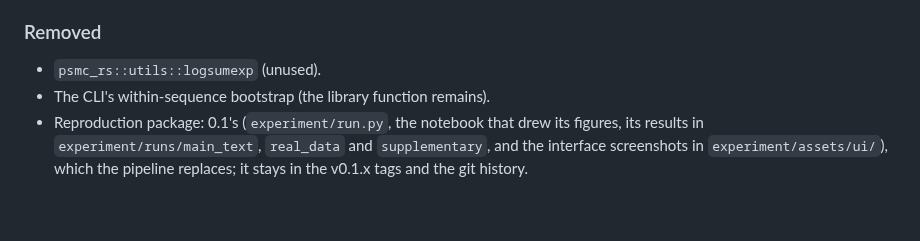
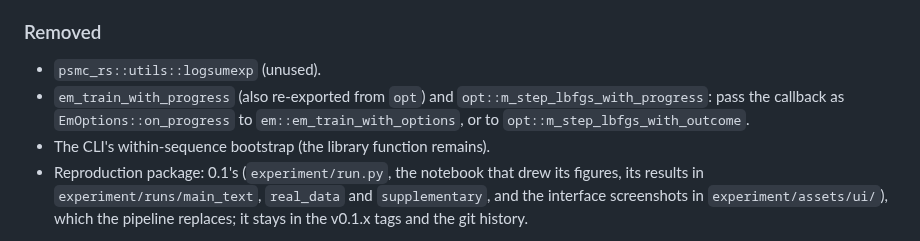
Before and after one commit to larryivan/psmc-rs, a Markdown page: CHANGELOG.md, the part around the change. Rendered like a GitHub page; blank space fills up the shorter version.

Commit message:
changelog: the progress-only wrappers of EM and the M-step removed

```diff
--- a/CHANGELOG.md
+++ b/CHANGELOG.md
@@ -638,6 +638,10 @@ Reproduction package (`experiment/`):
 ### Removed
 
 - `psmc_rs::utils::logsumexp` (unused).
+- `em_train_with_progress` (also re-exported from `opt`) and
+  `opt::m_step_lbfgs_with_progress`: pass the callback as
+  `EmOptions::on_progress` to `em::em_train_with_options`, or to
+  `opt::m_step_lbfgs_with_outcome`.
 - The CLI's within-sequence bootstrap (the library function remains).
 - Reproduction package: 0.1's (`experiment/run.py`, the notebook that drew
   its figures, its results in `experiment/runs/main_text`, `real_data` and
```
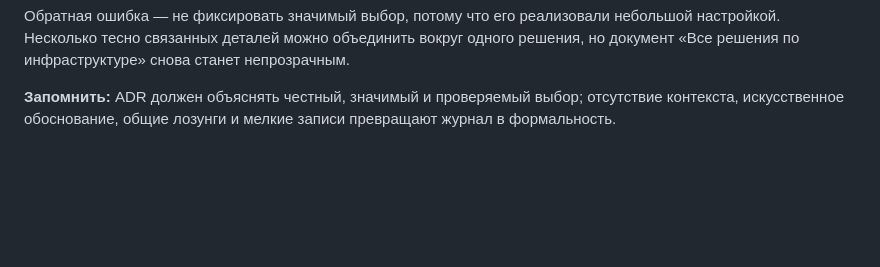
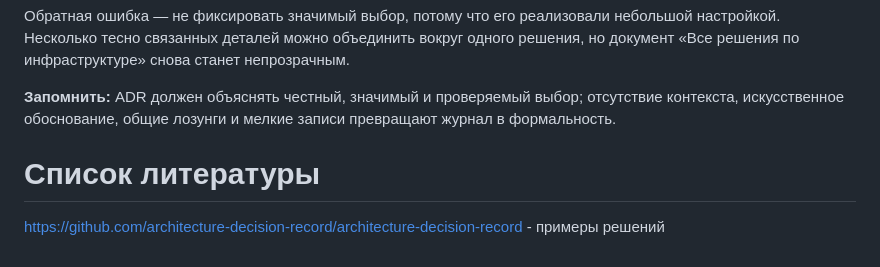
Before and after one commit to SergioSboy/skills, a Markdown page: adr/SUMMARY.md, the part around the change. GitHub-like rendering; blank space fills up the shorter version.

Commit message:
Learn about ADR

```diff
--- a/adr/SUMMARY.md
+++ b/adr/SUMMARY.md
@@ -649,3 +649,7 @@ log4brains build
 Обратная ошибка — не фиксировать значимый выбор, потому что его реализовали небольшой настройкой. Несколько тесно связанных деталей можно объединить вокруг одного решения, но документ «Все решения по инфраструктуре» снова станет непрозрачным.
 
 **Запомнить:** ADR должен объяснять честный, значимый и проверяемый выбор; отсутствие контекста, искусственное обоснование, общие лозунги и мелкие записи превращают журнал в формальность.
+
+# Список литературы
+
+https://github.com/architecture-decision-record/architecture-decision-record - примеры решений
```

+ + +

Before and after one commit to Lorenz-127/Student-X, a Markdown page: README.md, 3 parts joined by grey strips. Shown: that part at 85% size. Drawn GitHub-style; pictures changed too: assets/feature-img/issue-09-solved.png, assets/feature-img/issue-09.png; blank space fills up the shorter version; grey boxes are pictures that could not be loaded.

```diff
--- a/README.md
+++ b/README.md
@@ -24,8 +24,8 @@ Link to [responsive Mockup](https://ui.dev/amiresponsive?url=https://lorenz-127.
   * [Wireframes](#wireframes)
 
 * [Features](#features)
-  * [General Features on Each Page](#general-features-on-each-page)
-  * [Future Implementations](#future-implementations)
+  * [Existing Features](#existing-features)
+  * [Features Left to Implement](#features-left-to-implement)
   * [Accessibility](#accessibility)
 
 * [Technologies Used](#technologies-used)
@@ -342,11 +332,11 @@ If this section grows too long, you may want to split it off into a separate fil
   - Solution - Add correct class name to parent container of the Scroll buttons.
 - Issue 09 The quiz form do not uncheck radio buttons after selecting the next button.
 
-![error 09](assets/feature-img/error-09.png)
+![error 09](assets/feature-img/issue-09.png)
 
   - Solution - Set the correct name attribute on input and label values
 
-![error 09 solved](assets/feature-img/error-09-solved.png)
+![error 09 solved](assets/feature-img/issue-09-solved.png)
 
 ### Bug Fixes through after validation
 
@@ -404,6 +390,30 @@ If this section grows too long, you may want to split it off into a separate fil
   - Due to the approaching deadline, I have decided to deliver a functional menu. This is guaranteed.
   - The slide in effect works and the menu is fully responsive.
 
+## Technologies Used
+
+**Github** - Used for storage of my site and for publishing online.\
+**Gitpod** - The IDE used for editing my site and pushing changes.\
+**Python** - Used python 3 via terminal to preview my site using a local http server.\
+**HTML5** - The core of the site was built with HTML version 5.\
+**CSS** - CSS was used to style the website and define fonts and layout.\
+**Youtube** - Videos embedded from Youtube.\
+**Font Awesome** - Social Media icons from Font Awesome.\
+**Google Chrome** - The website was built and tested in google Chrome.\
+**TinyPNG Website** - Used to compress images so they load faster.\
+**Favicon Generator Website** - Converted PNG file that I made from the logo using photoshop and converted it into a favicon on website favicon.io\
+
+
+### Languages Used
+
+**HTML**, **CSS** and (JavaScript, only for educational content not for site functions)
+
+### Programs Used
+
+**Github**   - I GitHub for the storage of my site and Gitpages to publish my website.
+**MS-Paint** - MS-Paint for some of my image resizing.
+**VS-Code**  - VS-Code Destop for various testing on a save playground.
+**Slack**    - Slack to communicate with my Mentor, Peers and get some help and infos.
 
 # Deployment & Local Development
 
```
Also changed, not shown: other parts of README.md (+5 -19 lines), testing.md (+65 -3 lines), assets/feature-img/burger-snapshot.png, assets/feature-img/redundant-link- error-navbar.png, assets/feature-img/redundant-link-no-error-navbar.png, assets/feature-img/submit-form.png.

+ + +

Task prompt » Count every line in the listing that holds the word "assets". Report the count and nothing else.

Exercise response » 6